Content starts

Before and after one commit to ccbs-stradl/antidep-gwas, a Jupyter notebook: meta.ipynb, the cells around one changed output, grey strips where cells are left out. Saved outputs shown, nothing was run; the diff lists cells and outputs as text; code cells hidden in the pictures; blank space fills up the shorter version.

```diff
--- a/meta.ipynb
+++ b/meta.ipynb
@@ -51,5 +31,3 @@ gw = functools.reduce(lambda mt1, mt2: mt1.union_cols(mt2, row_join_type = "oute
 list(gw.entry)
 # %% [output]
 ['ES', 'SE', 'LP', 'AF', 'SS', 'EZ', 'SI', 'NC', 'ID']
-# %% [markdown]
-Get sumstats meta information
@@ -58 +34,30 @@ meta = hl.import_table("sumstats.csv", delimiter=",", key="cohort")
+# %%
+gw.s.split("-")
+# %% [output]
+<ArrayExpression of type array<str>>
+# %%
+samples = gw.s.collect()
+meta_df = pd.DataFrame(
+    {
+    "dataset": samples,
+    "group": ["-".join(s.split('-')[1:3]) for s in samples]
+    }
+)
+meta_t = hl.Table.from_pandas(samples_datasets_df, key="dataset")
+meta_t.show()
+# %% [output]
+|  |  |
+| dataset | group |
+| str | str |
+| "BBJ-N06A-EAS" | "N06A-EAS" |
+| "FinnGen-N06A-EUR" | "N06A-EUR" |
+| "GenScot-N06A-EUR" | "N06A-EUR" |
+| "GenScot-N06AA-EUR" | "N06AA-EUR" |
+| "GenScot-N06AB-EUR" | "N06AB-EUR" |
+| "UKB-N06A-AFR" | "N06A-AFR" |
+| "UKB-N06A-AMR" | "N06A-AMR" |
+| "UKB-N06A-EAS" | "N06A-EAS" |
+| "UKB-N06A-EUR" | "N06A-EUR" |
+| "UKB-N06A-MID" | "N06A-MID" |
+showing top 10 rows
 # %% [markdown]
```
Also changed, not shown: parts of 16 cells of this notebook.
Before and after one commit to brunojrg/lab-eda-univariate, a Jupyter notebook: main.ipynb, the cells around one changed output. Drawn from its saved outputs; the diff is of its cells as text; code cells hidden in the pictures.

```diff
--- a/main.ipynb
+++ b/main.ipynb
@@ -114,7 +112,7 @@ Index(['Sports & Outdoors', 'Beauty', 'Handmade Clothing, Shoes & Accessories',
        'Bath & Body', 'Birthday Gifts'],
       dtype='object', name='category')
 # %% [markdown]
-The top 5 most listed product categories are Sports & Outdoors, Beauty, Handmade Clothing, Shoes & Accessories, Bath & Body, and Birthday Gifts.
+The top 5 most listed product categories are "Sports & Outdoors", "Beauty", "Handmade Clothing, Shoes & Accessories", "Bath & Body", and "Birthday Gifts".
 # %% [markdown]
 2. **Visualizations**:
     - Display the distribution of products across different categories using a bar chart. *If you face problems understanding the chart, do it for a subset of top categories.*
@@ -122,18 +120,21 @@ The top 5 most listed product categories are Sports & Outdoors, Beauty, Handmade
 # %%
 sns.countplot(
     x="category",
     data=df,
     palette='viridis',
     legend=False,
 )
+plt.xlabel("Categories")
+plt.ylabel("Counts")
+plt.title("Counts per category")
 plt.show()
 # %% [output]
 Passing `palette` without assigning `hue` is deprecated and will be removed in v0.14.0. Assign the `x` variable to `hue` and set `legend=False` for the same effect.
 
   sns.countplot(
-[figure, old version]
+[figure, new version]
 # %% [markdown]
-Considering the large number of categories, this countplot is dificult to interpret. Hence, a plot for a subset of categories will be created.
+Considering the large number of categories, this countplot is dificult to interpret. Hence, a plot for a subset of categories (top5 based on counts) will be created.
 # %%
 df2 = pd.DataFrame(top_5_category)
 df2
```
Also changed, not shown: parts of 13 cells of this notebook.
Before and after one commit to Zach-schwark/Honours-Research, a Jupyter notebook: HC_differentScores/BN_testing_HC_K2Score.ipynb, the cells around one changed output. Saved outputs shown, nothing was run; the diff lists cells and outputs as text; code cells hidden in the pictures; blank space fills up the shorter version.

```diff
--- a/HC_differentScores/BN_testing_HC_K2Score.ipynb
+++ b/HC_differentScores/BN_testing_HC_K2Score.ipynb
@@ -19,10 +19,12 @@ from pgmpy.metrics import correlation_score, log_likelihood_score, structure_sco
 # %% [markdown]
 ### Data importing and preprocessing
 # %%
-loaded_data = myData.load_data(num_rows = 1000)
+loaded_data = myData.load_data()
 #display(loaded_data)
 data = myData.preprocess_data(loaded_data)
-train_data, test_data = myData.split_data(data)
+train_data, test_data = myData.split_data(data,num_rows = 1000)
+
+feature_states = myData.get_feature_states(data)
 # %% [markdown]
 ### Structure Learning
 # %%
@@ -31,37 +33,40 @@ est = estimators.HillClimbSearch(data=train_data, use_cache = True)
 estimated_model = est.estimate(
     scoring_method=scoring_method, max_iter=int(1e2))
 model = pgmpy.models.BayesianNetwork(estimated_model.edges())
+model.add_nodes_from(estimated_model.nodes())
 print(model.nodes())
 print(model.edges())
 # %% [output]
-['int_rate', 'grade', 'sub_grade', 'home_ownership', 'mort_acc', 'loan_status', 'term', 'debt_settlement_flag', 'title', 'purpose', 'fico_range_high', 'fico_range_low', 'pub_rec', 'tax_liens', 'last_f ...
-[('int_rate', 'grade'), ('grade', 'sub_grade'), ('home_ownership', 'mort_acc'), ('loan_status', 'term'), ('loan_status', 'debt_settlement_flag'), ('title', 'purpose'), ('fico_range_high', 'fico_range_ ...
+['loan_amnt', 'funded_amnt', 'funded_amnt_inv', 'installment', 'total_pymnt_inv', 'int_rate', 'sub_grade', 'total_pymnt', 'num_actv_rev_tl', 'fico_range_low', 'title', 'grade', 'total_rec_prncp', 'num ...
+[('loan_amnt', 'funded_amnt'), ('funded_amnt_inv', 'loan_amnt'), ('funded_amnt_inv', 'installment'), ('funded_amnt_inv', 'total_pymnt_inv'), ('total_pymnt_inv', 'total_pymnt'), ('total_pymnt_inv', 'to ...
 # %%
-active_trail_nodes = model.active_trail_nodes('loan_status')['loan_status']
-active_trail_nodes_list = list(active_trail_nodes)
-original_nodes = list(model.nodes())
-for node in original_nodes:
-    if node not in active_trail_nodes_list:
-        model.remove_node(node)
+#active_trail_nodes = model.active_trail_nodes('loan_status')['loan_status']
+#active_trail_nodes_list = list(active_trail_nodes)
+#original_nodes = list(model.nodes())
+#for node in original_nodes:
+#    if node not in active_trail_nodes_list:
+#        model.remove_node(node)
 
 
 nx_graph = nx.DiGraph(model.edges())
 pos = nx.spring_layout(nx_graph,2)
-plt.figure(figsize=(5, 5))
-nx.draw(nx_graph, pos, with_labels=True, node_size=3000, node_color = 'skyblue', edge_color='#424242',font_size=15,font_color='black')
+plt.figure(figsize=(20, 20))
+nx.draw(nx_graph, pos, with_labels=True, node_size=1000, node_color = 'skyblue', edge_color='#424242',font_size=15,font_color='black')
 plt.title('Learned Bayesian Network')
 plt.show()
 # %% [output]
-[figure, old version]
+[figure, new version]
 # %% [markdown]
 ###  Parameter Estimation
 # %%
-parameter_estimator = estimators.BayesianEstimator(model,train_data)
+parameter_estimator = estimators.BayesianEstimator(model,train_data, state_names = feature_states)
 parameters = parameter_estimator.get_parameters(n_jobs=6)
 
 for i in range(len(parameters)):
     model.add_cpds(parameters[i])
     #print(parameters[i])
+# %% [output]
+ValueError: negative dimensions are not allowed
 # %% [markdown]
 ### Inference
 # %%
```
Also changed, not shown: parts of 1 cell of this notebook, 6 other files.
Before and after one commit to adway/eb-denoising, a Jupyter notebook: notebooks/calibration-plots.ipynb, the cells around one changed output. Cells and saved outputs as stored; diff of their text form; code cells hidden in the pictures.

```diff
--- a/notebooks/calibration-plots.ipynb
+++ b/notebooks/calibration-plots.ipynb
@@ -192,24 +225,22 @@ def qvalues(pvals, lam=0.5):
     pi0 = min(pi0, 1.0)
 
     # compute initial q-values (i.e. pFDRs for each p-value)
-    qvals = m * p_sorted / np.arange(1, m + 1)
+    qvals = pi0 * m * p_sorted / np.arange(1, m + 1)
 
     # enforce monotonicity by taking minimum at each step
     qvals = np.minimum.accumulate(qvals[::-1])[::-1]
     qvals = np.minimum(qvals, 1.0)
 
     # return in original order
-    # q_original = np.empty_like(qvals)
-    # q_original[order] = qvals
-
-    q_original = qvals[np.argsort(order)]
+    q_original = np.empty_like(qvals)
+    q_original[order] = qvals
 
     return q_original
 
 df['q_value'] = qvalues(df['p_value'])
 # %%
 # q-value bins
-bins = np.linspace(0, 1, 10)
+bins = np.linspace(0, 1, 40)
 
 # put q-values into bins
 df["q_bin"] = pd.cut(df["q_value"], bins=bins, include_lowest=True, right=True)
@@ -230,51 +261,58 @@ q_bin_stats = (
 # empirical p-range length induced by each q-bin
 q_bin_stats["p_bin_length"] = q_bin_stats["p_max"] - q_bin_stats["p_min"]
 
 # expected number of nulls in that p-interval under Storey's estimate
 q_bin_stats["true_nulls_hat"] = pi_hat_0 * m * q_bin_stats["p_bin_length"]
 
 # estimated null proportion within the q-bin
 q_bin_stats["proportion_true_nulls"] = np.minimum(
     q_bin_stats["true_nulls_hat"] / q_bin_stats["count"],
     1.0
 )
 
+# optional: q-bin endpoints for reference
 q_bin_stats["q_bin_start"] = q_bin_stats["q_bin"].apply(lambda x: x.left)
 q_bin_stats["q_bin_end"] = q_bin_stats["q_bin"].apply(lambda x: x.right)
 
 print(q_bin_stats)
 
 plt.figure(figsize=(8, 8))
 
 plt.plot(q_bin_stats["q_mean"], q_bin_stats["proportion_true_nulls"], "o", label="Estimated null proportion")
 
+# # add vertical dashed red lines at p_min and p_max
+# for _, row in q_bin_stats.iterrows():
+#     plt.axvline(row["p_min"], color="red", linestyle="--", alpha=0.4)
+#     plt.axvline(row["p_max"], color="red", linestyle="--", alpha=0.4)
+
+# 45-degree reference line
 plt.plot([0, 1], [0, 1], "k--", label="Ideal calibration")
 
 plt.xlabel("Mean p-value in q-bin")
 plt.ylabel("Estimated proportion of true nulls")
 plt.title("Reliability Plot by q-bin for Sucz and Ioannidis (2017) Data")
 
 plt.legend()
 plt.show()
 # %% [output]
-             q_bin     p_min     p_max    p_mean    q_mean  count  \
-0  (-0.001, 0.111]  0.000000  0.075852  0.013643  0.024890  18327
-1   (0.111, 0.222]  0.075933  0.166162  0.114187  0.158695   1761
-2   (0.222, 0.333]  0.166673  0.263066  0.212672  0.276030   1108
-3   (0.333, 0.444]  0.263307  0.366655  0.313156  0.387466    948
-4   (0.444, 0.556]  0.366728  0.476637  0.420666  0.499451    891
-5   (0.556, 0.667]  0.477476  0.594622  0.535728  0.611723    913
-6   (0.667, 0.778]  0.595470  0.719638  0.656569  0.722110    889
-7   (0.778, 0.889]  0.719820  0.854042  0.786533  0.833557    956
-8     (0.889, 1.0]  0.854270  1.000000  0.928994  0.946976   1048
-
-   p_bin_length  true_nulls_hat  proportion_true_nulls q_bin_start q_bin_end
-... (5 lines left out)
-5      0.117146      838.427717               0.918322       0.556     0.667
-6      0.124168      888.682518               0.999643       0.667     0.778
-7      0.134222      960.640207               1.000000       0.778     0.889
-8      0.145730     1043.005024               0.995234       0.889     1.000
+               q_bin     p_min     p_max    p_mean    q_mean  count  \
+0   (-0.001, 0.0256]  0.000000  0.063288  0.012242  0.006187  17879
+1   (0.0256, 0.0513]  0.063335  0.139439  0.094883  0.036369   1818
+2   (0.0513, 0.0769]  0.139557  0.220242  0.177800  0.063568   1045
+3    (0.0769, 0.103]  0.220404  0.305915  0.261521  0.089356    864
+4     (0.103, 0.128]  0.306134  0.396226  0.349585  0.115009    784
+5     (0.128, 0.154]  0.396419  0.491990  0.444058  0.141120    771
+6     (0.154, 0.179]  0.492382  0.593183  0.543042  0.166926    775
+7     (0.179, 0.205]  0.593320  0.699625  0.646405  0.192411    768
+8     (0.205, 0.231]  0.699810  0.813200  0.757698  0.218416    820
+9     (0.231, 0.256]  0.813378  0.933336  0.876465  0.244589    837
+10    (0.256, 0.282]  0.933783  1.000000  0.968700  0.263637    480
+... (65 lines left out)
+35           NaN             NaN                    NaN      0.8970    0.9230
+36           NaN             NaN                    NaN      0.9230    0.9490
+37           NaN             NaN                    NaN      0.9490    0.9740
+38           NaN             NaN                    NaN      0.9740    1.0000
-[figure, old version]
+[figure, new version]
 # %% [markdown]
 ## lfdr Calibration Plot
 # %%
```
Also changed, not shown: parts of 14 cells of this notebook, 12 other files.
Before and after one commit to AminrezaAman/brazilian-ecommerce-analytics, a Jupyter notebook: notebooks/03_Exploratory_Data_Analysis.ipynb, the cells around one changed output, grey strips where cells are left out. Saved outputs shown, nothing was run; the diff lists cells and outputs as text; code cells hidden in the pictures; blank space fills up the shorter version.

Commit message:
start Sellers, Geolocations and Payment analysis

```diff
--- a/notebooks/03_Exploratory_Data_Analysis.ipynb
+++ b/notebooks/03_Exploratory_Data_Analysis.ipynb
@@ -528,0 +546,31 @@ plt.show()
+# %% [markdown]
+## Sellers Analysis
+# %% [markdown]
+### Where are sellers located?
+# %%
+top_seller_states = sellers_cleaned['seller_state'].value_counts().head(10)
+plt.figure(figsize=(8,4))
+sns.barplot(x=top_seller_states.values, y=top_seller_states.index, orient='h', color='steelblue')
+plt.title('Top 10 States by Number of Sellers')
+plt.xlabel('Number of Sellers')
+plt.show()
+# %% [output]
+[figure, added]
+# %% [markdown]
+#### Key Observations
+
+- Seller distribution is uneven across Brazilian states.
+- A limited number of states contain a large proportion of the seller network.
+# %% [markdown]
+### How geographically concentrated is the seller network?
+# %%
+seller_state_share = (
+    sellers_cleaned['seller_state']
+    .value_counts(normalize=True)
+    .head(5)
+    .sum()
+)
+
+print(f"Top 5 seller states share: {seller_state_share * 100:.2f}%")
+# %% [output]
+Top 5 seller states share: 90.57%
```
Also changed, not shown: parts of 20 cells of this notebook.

Content ends

Your task: Check each line of the records for "Also" and copy the ones that contain it.

Reply:
Also changed, not shown: parts of 16 cells of this notebook.
Also changed, not shown: parts of 13 cells of this notebook.
Also changed, not shown: parts of 1 cell of this notebook, 6 other files.
Also changed, not shown: parts of 14 cells of this notebook, 12 other files.
Also changed, not shown: parts of 20 cells of this notebook.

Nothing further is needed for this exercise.